START Data listing

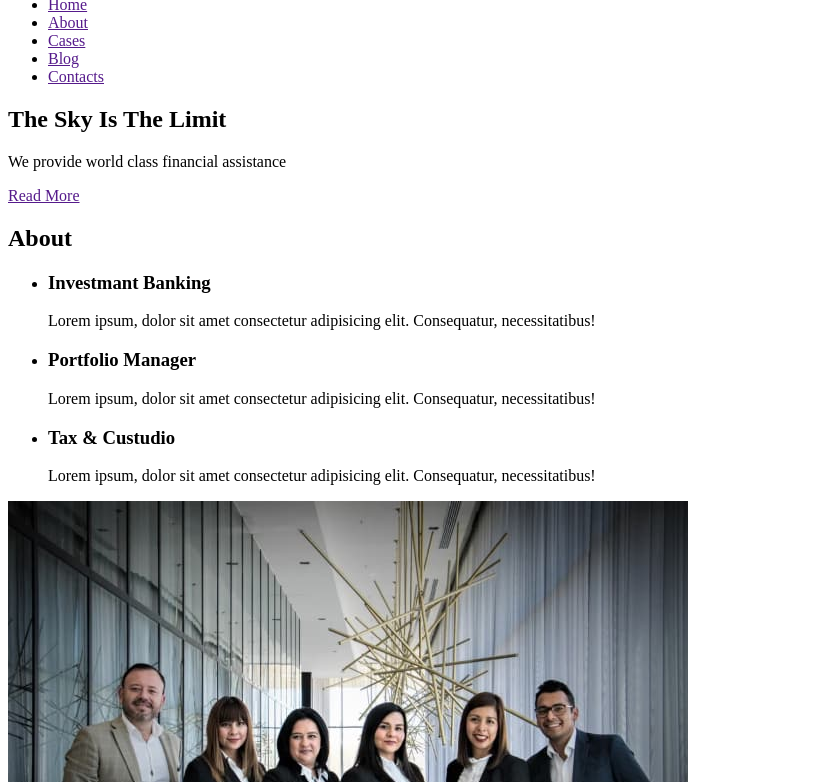
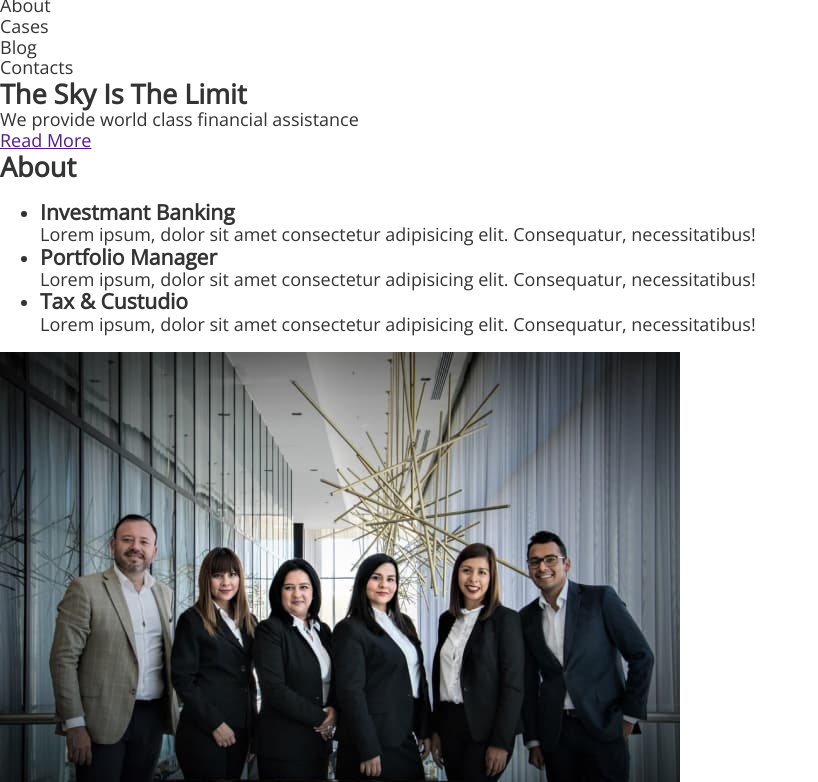
Before and after one commit to svoits/fson-77-himars, a plain HTML site: page index.html in a window 1280 px wide. Shown: the part 46-828 px from the top of the page, without its empty margins (0-818 px from the left). Drawn offline with nearby package versions, Linux system fonts and the light colour scheme.

Commit message:
add settings

```diff
--- /dev/null
+++ b/css/styles.css
@@ -0,0 +1,49 @@
+:root {
+  --accent-color: #28a745;
+  --primary-text-color: #333333;
+  --secondary-text-color: #ffffff;
+  --bg-color: #ffffff;
+}
+
+body {
+  color: var(--primary-text-color);
+  background-color: var(--bg-color);
+  font-size: 18px;
+  font-family: 'Open Sans', sans-serif;
+}
+
+/* reset */
+
+h1,
+h2,
+h3,
+h4,
+h5,
+h6,
+p {
+  margin: 0;
+}
+
+/* ul */
+.list {
+  list-style: none;
+  padding-left: 0;
+  margin: 0;
+}
+
+/* a */
+.link {
+  text-decoration: none;
+  color: inherit;
+}
+
+/* img */
+img {
+  display: block;
+  max-width: 100%;
+  height: auto;
+}
+
+address {
+  font-style: normal;
+}
--- a/index.html
+++ b/index.html
@@ -4,19 +4,49 @@
     <meta charset="UTF-8" />
     <meta http-equiv="X-UA-Compatible" content="IE=edge" />
     <meta name="viewport" content="width=device-width, initial-scale=1.0" />
+
     <title>Finance Ledger</title>
+
+    <!-- font-family -->
+    <link rel="preconnect" href="https://fonts.googleapis.com" />
+    <link rel="preconnect" href="https://fonts.gstatic.com" crossorigin />
+    <link
+      href="https://fonts.googleapis.com/css2?family=Open+Sans:wght@300;400&display=swap"
+      rel="stylesheet"
+    />
+
+    <!-- favicon -->
+    <link rel="apple-touch-icon" sizes="180x180" href="./favicon/apple-touch-icon.png" />
+    <link rel="icon" type="image/png" sizes="32x32" href="./favicon/favicon-32x32.png" />
+    <link rel="icon" type="image/png" sizes="16x16" href="./favicon/favicon-16x16.png" />
+    <link rel="manifest" href="./favicon/site.webmanifest" />
+    <link rel="mask-icon" href="./favicon/safari-pinned-tab.svg" color="#5bbad5" />
+    <meta name="msapplication-TileColor" content="#da532c" />
+    <meta name="theme-color" content="#ffffff" />
+
+    <!-- normalize -->
+    <link
+      rel="stylesheet"
+      href="https://cdnjs.cloudflare.com/ajax/libs/modern-normalize/1.1.0/modern-normalize.min.css"
+      integrity="sha512-wpPYUAdjBVSE4KJnH1VR1HeZfpl1ub8YT/NKx4PuQ5NmX2tKuGu6U/JRp5y+Y8XG2tV+wKQpNHVUX03MfMFn9Q=="
+      crossorigin="anonymous"
+      referrerpolicy="no-referrer"
+    />
+
+    <!-- base styles -->
+    <link rel="stylesheet" href="./css/styles.css" />
   </head>
   <body>
     <!-- Header -->
-    <header>
-      <nav>
-        <a href="/">Finance Fedger</a>
-        <ul>
-          <li><a href="">Home</a></li>
-          <li><a href="">About</a></li>
-          <li><a href="">Cases</a></li>
-          <li><a href="">Blog</a></li>
-          <li><a href="">Contacts</a></li>
+    <header class="header">
+      <nav class="nav">
+        <a class="logo link" href="/">Finance Fedger</a>
+        <ul class="nav-list list">
+          <li class="nav-item"><a class="nav-link link" href="">Home</a></li>
+          <li class="nav-item"><a class="nav-link link" href="">About</a></li>
+          <li class="nav-item"><a class="nav-link link" href="">Cases</a></li>
+          <li class="nav-item"><a class="nav-link link" href="">Blog</a></li>
+          <li class="nav-item"><a class="nav-link link" href="">Contacts</a></li>
         </ul>
       </nav>
     </header>
@@ -36,27 +66,35 @@
         <ul>
           <li>
             <h3>Investmant Banking</h3>
-            <p>Lorem ipsum, dolor sit amet consectetur adipisicing elit. Consequatur, necessitatibus!</p>
+            <p>
+              Lorem ipsum, dolor sit amet consectetur adipisicing elit. Consequatur, necessitatibus!
+            </p>
           </li>
           <li>
             <h3>Portfolio Manager</h3>
-            <p>Lorem ipsum, dolor sit amet consectetur adipisicing elit. Consequatur, necessitatibus!</p>
+            <p>
+              Lorem ipsum, dolor sit amet consectetur adipisicing elit. Consequatur, necessitatibus!
+            </p>
           </li>
           <li>
             <h3>Tax & Custudio</h3>
-            <p>Lorem ipsum, dolor sit amet consectetur adipisicing elit. Consequatur, necessitatibus!</p>
+            <p>
+              Lorem ipsum, dolor sit amet consectetur adipisicing elit. Consequatur, necessitatibus!
+            </p>
           </li>
         </ul>
       </section>
 
       <!-- solutions -->
       <section>
-        <img src="./images/solution.jpg" alt="team" width="680" height="460">
+        <img src="./images/solution.jpg" alt="team" width="680" height="460" />
         <p>What you are looking for</p>
         <h2>We provide bespoke solutions</h2>
-        <p>Lorem ipsum dolor, sit amet consectetur adipisicing elit.
-          Voluptate, ipsum dignissimos quae laudantium asperiores nam aliquid impedit harum
-           illum dolore explicabo ab dolores itaque rerum temporibus doloribus iste maiores deleniti?</p>
+        <p>
+          Lorem ipsum dolor, sit amet consectetur adipisicing elit. Voluptate, ipsum dignissimos
+          quae laudantium asperiores nam aliquid impedit harum illum dolore explicabo ab dolores
+          itaque rerum temporibus doloribus iste maiores deleniti?
+        </p>
         <a href="/">Read More</a>
       </section>
     </main>
```
Also changed, not shown: favicon/browserconfig.xml (added, +9 -0 lines), favicon/android-chrome-192x192.png (added), favicon/android-chrome-512x512.png (added), favicon/apple-touch-icon.png (added), favicon/favicon-16x16.png (added), favicon/favicon-32x32.png (added), favicon/favicon.ico (added), favicon/mstile-150x150.png (added), favicon/safari-pinned-tab.svg (added), favicon/site.webmanifest (added).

END Data listing

Exercise details:
Check every line above for the string "item" and copy those that have it.

Expected answer:
+          <li class="nav-item"><a class="nav-link link" href="">Home</a></li>
+          <li class="nav-item"><a class="nav-link link" href="">About</a></li>
+          <li class="nav-item"><a class="nav-link link" href="">Cases</a></li>
+          <li class="nav-item"><a class="nav-link link" href="">Blog</a></li>
+          <li class="nav-item"><a class="nav-link link" href="">Contacts</a></li>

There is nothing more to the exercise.